Financial products are classified into three main categories depending upon their inherent function from the investor's perspective. As a result of investing in one of the available types of financial products, an investor either becomes an owner, a creditor, or gains the right to purchase or sell a product. Some of the more popular financial products include shares, bonds, investment funds, warrants and options.
Shares, which are usually thought of as stock, represent ownership in a company. They are typically offered on public trading markets in exchange for a certain monetary value. Investors pay the specified price for an amount of shares in hopes that the value will increase over time. The company selling the shares receives the funds it needs to keep its operations afloat. Shares can also earn dividend income, which represents a portion of the issuing company's profits that are returned to its shareholders.

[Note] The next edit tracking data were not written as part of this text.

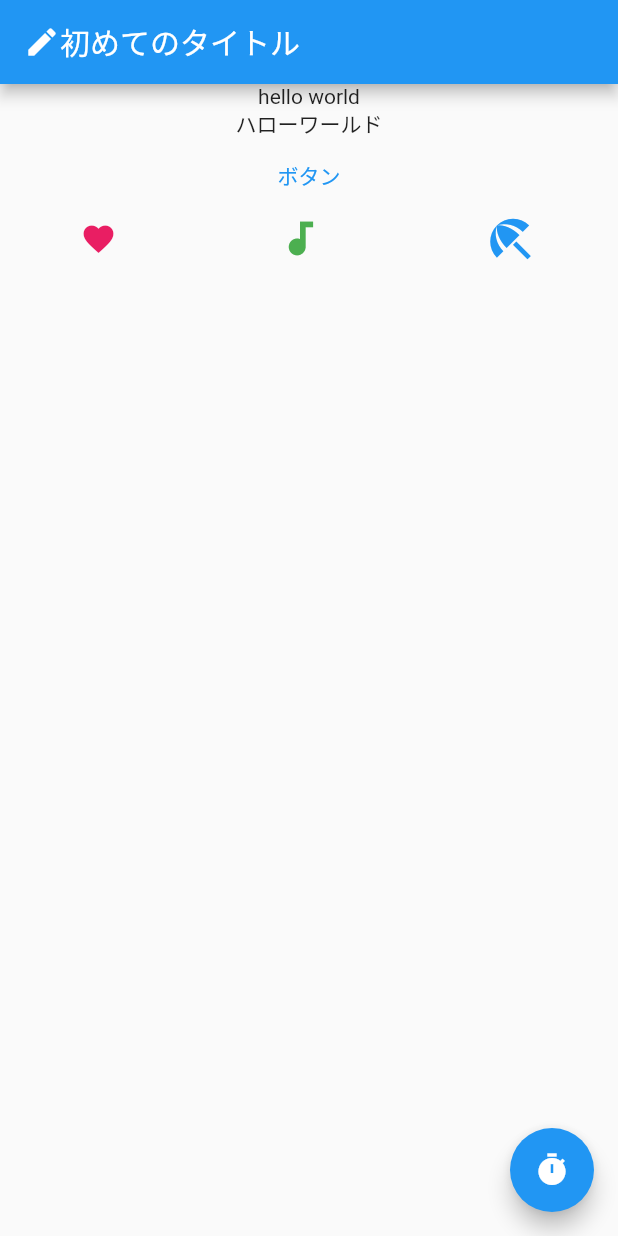
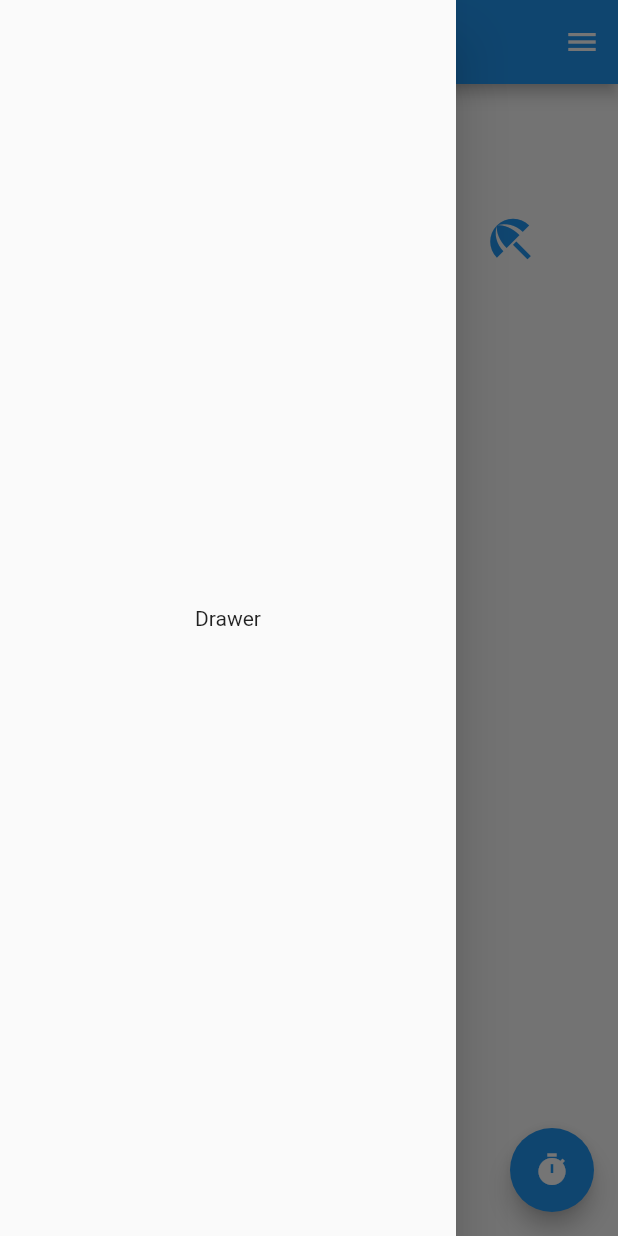
Before and after one commit to kyong0612/hello-flutter, a Flutter app: the screen it shows after launch, with the side drawer open (before the commit the screen has no drawer), on a phone screen of 412 x 824 dp. Run offline on Flutter 3.47's test engine with Material 2 defaults, Android fonts, the phone set to English and light mode, and no system bars.

Commit message:
feat: UI

```diff
--- a/helloworld/lib/main.dart
+++ b/helloworld/lib/main.dart
@@ -66,12 +66,13 @@ class _MyHomePageState extends State<MyHomePage> {
   Widget build(BuildContext context) {
     return Scaffold(
       appBar: AppBar(
-          title: Row(
-        children: const [
-          Icon(Icons.create),
-          Text('初めてのタイトル'),
-        ],
-      )),
+        title: Row(
+          children: const [
+            Icon(Icons.create),
+            Text('初めてのタイトル'),
+          ],
+        ),
+      ),
       body: Column(
         children: [
           const Text('hello world'),
@@ -106,6 +107,12 @@ class _MyHomePageState extends State<MyHomePage> {
         onPressed: () => {print('押したね？')},
         child: const Icon(Icons.timer),
       ),
+      drawer: const Drawer(
+        child: const Center(child: Text("Drawer")),
+      ),
+      endDrawer: const Drawer(
+        child: Center(child: Text("EndDrawer")),
+      ),
     );
   }
 }
```
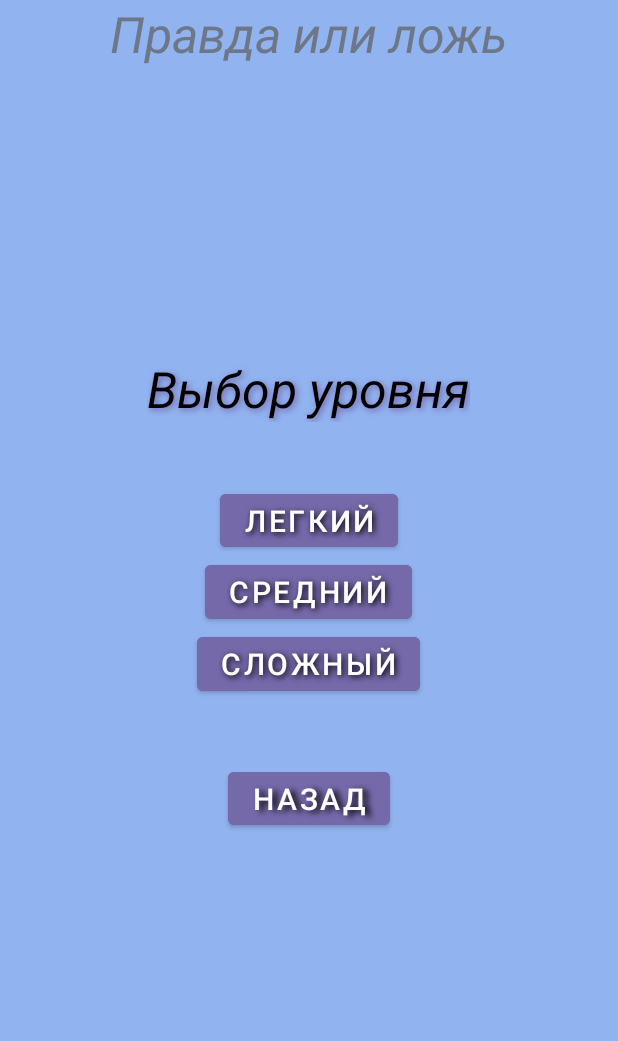
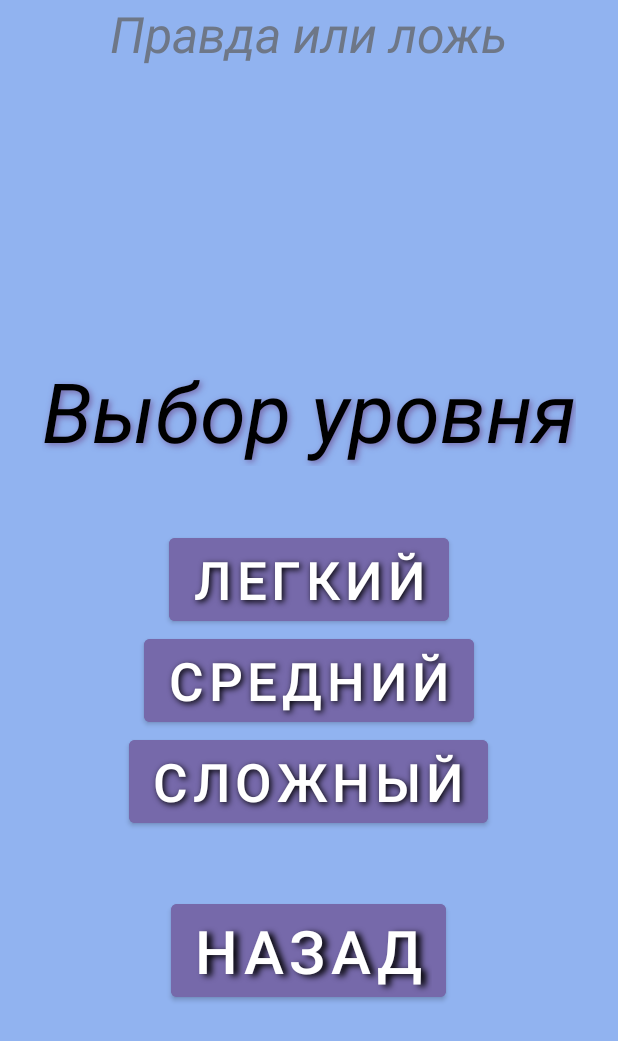
Before and after one commit to dllnnx/Project_AD, an Android app: the layout activity_tofchoice.xml on its own in the app's theme, with its tools: preview values and no code run, on a phone screen of 412 x 824 dp. Shown: the top 1041 px of the screen. Run offline under Robolectric (Android 15) with nearby library versions, the phone set to English and light mode, and no system bars.

Commit message:
Third commit (12.05)

```diff
--- a/app/src/main/AndroidManifest.xml
+++ b/app/src/main/AndroidManifest.xml
@@ -22,6 +22,9 @@
 		<activity android:name=".ChoiceActivity" />
 		<activity android:name=".SpellingChoiceActivity"/>
 		<activity android:name=".EasySpellingActivity"/>
+		<activity android:name=".ToFChoiceActivity"/>
+		<activity android:name=".EasyTofActivity"/>
+		<activity android:name=".FindCoupActivity"/>
 	</application>
 
 </manifest>
--- a/app/src/main/res/layout/activity_tofchoice.xml
+++ b/app/src/main/res/layout/activity_tofchoice.xml
@@ -25,12 +25,13 @@
 		android:shadowRadius="5"
 		android:text="Выбор уровня"
 		android:textColor="@color/black"
-		android:textSize="33sp"
+		android:textSize="55sp"
 		android:textStyle="italic"
 		android:translationY="@android:dimen/thumbnail_width"
 		/>
 
 	<Button
+		android:id="@+id/easytof_btn"
 		android:layout_width="wrap_content"
 		android:layout_height="wrap_content"
 		android:layout_gravity="center"
@@ -41,16 +42,17 @@
 		android:shadowDy="2"
 		android:shadowRadius="5"
 		android:text="Легкий"
-		android:textSize="20sp"
+		android:textSize="35sp"
 		android:translationY="@android:dimen/thumbnail_width"
 		/>
 
 	<Button
+		android:id="@+id/medtof_btn"
 		android:layout_width="wrap_content"
 		android:layout_height="wrap_content"
 		android:backgroundTint="@color/btn_color"
 		android:layout_gravity="center"
-		android:textSize="20sp"
+		android:textSize="35sp"
 		android:translationY="@android:dimen/thumbnail_width"
 		android:text="Средний"
 		android:shadowColor="#000000"
@@ -60,11 +62,12 @@
 		/>
 
 	<Button
+		android:id="@+id/hardtof_btn"
 		android:layout_width="wrap_content"
 		android:layout_height="wrap_content"
 		android:backgroundTint="@color/btn_color"
 		android:layout_gravity="center"
-		android:textSize="20sp"
+		android:textSize="35sp"
 		android:translationY="@android:dimen/thumbnail_width"
 		android:textStyle=""
 		android:text="Сложный"
@@ -75,7 +78,7 @@
 		/>
 
 	<Button
-		android:id="@+id/cancel_btn"
+		android:id="@+id/canceltof_btn"
 		android:layout_width="wrap_content"
 		android:layout_height="wrap_content"
 		android:layout_gravity="center"
@@ -86,7 +89,7 @@
 		android:shadowDy="2"
 		android:shadowRadius="5"
 		android:text="Назад"
-		android:textSize="20sp"
+		android:textSize="40sp"
 		android:textStyle=""
 		android:translationY="@android:dimen/thumbnail_width"
 		/>
```
Also changed, not shown: app/src/main/java/com/example/project_ad/EasyTofActivity.java (added, +19 -0 lines), app/src/main/java/com/example/project_ad/SpellView.java (deleted, +0 -29 lines), app/src/main/java/com/example/project_ad/ToFChoiceActivity.java (+23 -0 lines), app/src/main/java/com/example/project_ad/TofView.java (added, +74 -0 lines), app/src/main/res/layout/activity_easytof.xml (added, +31 -0 lines).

Bonds are financial products that represent a debt that the issuing company owes to its investors. Unlike shares, the investor does not have an ownership claim. This type of investment typically has a lower yield or return than shares do, but it also carries less risk. Investors exchange cash which is paid back by the company at a certain future date, along with interest.
If an investor wishes to liquidate his bonds prior to the date that they are scheduled to mature, he may sell them back. The value of the bond will most likely not have reached its face value, which represents the amount that is scheduled to be paid back at maturity. The investor will receive the market value of the bond, which may be less or more than he originally paid for it. Private companies and the government both sell bonds to the general public.
Investment funds are financial products that may consist of money market, equity or bond funds. They do not usually invest in one particular company or source. These funds use pooled sources of cash to purchase a variety of stocks, bonds or very low-risk investments in order to diversify and reduce risk. Depending upon an investor's financial goals, investment funds might range from high risk international shares to stable bonds with a low rate of return similar to a savings account.
Warrants and options both consist of the option to buy and the option to sell a financial product. The investor does not acquire ownership or creditor status. Options are the privilege to buy or sell stock at a certain price, whereas warrants are the privilege to buy or sell bonds. The premise behind these types of investments is referred to as hedging, which is the hope that the market value of the stock or bond will change in the way the investor predicts.